Ingeborg Schödl has lived opposite the Augarten in Vienna since 1960. The sprawling park, with its broad gravel avenues, horse-chestnut trees and monolithic wartime anti-aircraft towers, is a lung for the densely packed apartment blocks of central Leopoldstadt and Brigittenau.
People live their lives in the park, Ms Schödl says: walking their dogs, playing with their children, exercising, or just strolling. “There aren’t any other parks nearby, so the Augarten really is like an oasis.”
Not any more. Alongside four of Vienna’s other big central parks — around 230 hectares of public space — the Augarten has been shut since March 15 on the orders of the Austrian federal government, as it fights to contain the pandemic.

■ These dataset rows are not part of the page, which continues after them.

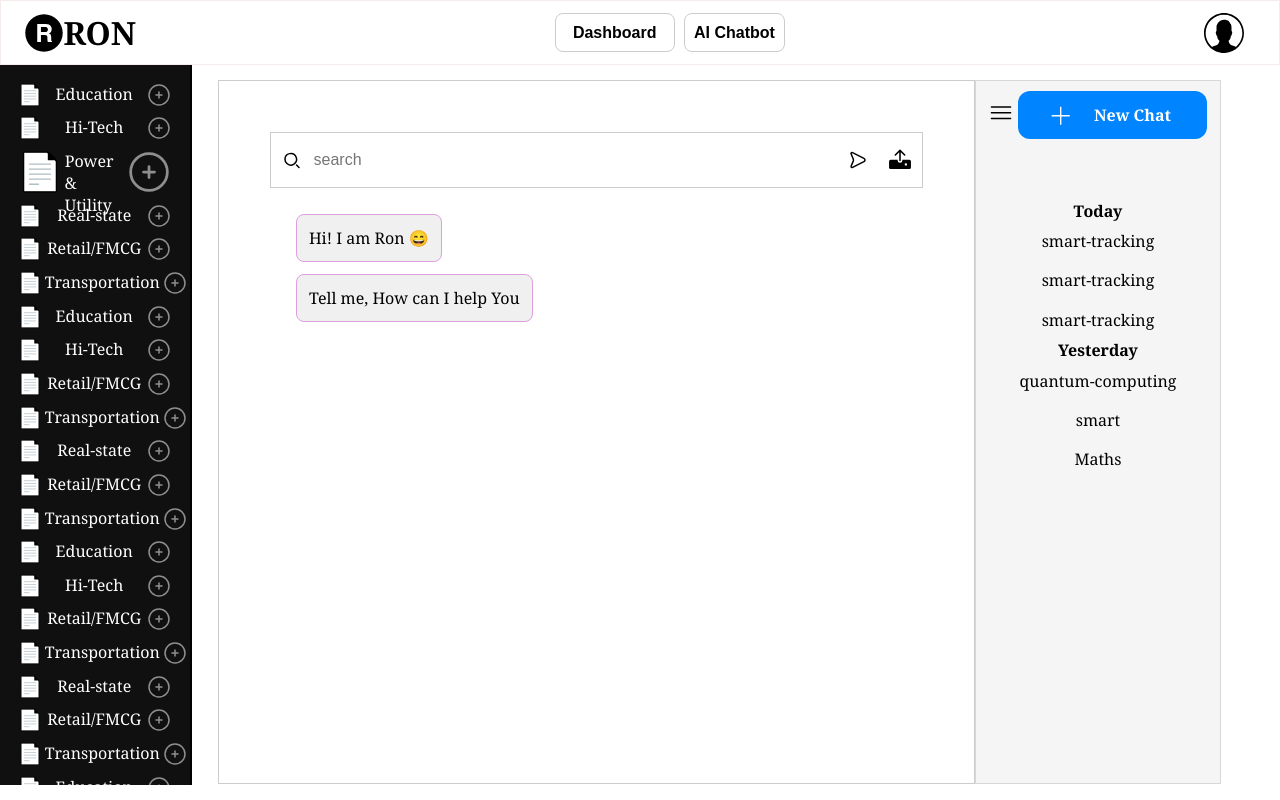
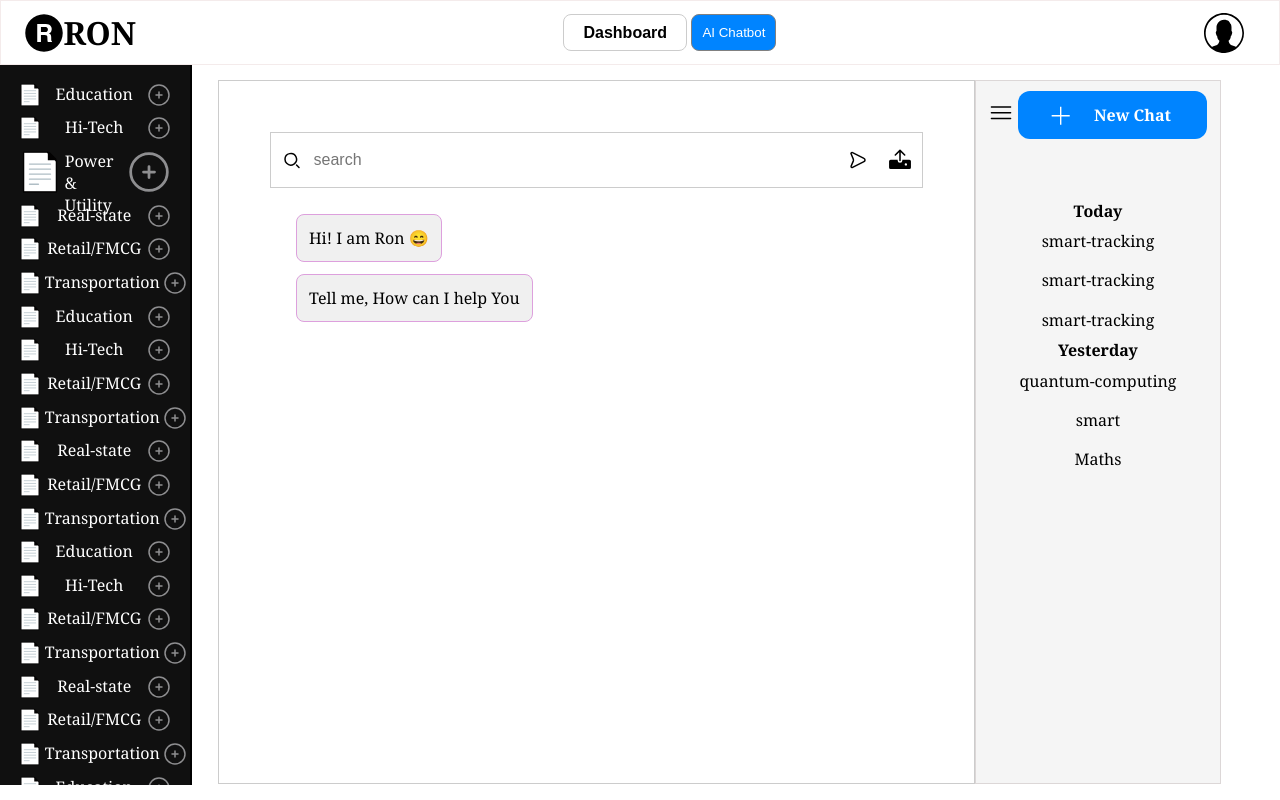
Before and after one commit to sanjeev74kr/AI-Chatbot, a React (Create React App) app: page / in a window 1280 px wide. Built offline with nearby package versions, Linux system fonts and the light colour scheme.

Commit message:
changed chat button color on selected

```diff
--- a/src/components/App.js
+++ b/src/components/App.js
@@ -33,7 +33,7 @@ function App() {
           </span>
           <div className='heading-button'>
             <button className='dashboard-component-button'>Dashboard</button>
-            <button className='chat-component-button'>AI Chatbot</button>
+            <button className='selected' onClick={handleChatClick} >AI Chatbot</button>
           </div>
           <img className="profile-button" src="./profile.svg" alt="profile-icon" />
         </header>
--- a/src/css/App.css
+++ b/src/css/App.css
@@ -74,9 +74,8 @@
 }
 /*end of header section */
 
-
-/* .selected{
-  background-color:#242629;
+ .selected{
+ background-color: rgb(0 132 255);
   border: 1px solid grey;
   border-radius: 8px;
   padding: 10px;
@@ -85,7 +84,7 @@
   min-width: fit-content;
   max-width:15vw;
   margin-left: 0px;
-} */
+}
 
 
 /*starting of main page-left-section */
```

Last week, the closure of the five Bundesgärten exploded into a national political row. Newspaper headlines and interviews have pitched the dominant Social Democrats of Vienna against the ruling conservative federal government — and its green minority — of Sebastian Kurz in a fight to have the capital’s biggest green spaces reopened.
Viennese politicians have accused the federal government of capriciousness. Mr Kurz’s ministers say the Viennese are playing politics with public health.
With Europe’s cities entering their third week of lockdown, the loss of parks and public spaces is emerging as one of the trickiest faultlines of the crisis as politicians battle to curb new cases of Covid-19 and city residents cling to small freedoms to keep their sanity.
In the UK, as spring temperatures soared over the weekend, health minister Matt Hancock castigated Britons for sunbathing and on Sunday morning threatened an outright ban on all outdoor activity.
Austria has been particularly proactive in curbing public life to battle the pandemic, but many Viennese see closing their cities’ biggest parks as a step too far.
“I’m really not happy about it and a lot of other people I know aren’t happy either,” said Helene Terner, who lives close to the now shut Belvedere gardens. “I’m a mother of four, two of them are small, and we just need to go out and do something with the kids every day.”
A closed playground at a park in Vienna last month © Roland Schlager/APA
Ms Terner says the closures are “puzzling”. Parks elsewhere in Austria are still open, as are the smaller, municipal parks in Vienna itself, which are now more crowded as a result.
“We feel caught in a political campaign about this, but it really shouldn’t be a political issue,” Ms Terner said.
Vienna is gearing up for an election in October. The government has dismissed the row as a campaign gambit by the Social Democrats. But other political parties have joined the call for the parks to reopen.
“It’s stupid, [the government] is making arguments that have no basis at all,” said Stephanie Krisper, a member of parliament for Austria’s liberal party, the Neos. Ms Krisper lives near the Augarten. “People have to move to keep sane and healthy.”
Even the far-right Freedom party — Mr Kurz’s former governing ally — has come out in favour of the parks reopening.
On Friday, Austrian tabloids carried photographs of riders from the imperial Spanish Riding School, in 18th century livery on white Lipizzaner horses, exercising in the empty Burggarten — images that suggested to some the notion of government hauteur towards Vienna’s urban masses.
“It’s arbitrariness,” said Ulli Sima, the Vienna city councillor in charge of open spaces, who has become the public face of Vienna’s anger. “These are vast spaces in the heart of the city. People are standing in front of the gates and they are really annoyed.
“We in Vienna really have helped the federal government during this crisis . . . but this is a step too much. There’s no argument for health to support this.”
According to Ms Sima, 500,000 people in Vienna no longer have access to parks within walking distance of their homes.
The federal minister in charge of the policy, Elisabeth Köstinger, was not available for interview. A spokesperson pointed out that parks were closed all over Europe. “The protection of people is a top priority at this time,” he said. “In the five Bundesgärten . . . the minimum clearances were not observed, which endangered people and their health.”
Mr Kurz’s approval ratings during the coronavirus pandemic have risen and his government has won plaudits for its rigour. As of Sunday, Austria had 12,051 confirmed cases of the virus.
Sources close to Mr Kurz say the battle over the Bundesgärten will die down as cooler heads prevail.
But the dispute has the potential to fester. The closed parks in Vienna have been contrasted with the scandal in Tyrol, a conservative heartland, where ski resorts were kept open for weeks — in the apparent interest of politically well-connected businessmen — after the first Covid-19 infections were recorded. The rural region has more than 2,600 cases compared with 1,600 in Vienna.
“Please stand firm!” Mr Kurz urged fellow Austrians on Twitter this weekend. “Austria will come out of this crisis faster than other countries, but only if we stand together.”
Solidarity, however, is what the row over Vienna’s parks is putting under strain.
“In the countryside, they are having a much less hard time of it than we do in the cities,” says Katharina Golser, a single mother who normally uses the park near her home to walk her dog, jog and get out with her son.
“We don’t have a balcony, or any outside space in our building. The park is our garden.”